Report each line of the data that contains the string "page".

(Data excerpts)
#####

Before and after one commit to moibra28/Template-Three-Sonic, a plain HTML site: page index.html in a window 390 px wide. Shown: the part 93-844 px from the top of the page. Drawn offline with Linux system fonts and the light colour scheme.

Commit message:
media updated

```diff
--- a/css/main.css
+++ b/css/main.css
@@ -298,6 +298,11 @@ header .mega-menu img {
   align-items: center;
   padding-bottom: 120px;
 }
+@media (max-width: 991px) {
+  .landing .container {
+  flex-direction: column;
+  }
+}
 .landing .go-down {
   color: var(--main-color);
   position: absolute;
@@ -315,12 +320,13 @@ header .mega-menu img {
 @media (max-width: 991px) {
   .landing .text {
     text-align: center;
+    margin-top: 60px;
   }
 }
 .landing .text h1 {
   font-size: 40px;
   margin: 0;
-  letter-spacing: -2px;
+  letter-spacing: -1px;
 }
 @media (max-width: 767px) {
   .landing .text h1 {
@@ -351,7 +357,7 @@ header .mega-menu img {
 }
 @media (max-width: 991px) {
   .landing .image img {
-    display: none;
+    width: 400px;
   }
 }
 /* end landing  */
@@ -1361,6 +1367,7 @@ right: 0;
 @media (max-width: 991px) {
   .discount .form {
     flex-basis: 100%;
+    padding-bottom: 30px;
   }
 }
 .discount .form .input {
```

#####

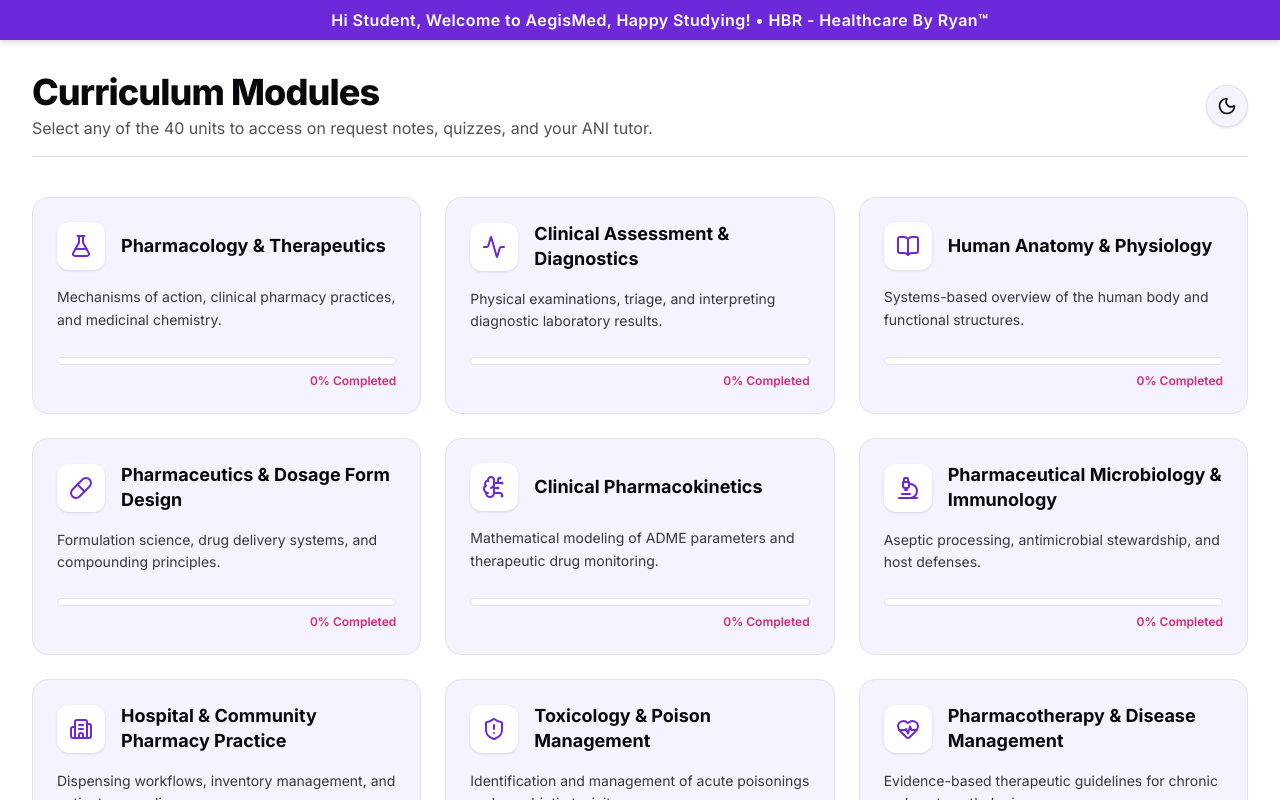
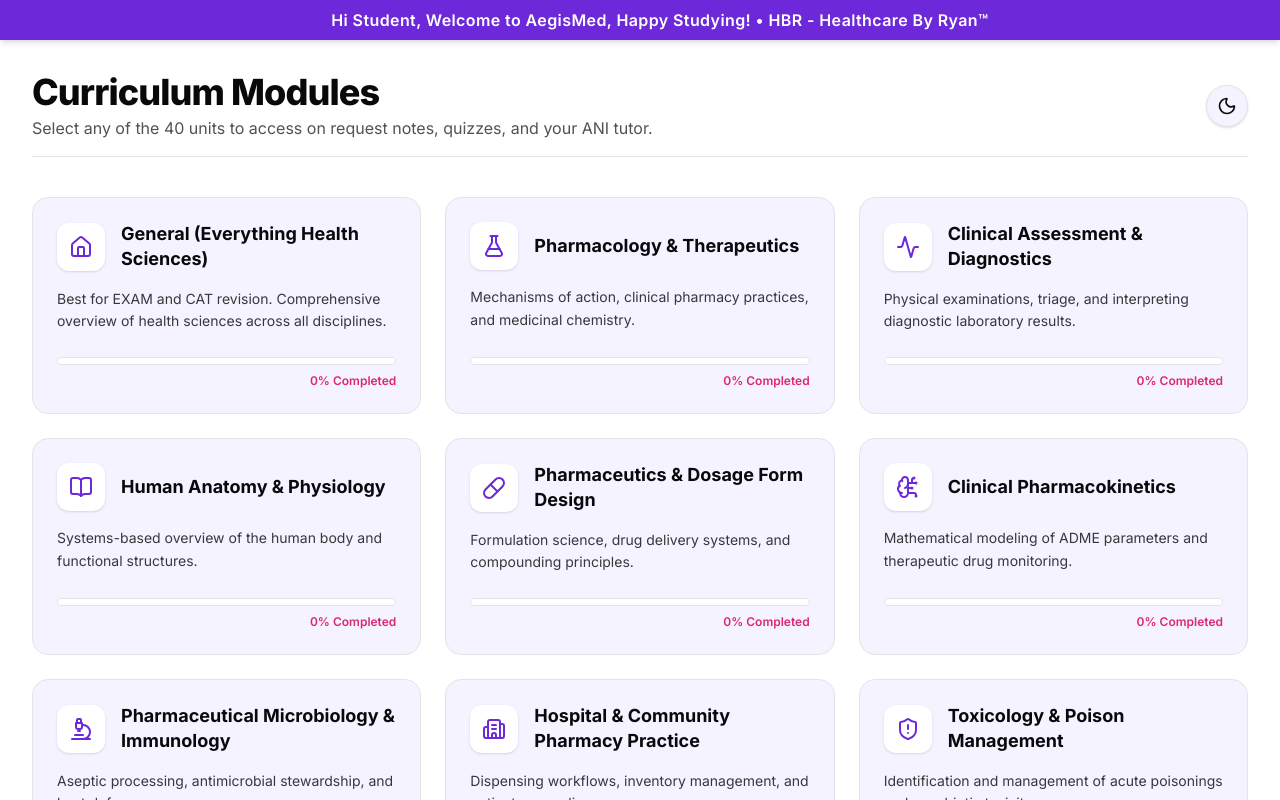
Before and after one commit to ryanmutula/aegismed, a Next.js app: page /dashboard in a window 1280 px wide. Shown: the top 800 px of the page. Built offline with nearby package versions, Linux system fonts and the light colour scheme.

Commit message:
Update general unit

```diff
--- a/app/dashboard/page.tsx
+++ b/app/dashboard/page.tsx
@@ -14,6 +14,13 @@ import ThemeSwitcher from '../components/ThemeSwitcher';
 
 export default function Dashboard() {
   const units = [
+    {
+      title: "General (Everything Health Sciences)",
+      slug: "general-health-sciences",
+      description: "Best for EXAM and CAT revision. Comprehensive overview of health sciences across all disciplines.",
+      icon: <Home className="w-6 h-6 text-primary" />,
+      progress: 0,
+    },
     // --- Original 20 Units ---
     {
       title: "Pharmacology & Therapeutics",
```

#####

**SOLUTION TO THIS EXERCISE**
Before and after one commit to moibra28/Template-Three-Sonic, a plain HTML site: page index.html in a window 390 px wide. Shown: the part 93-844 px from the top of the page. Drawn offline with Linux system fonts and the light colour scheme.
Before and after one commit to ryanmutula/aegismed, a Next.js app: page /dashboard in a window 1280 px wide. Shown: the top 800 px of the page. Built offline with nearby package versions, Linux system fonts and the light colour scheme.
--- a/app/dashboard/page.tsx
+++ b/app/dashboard/page.tsx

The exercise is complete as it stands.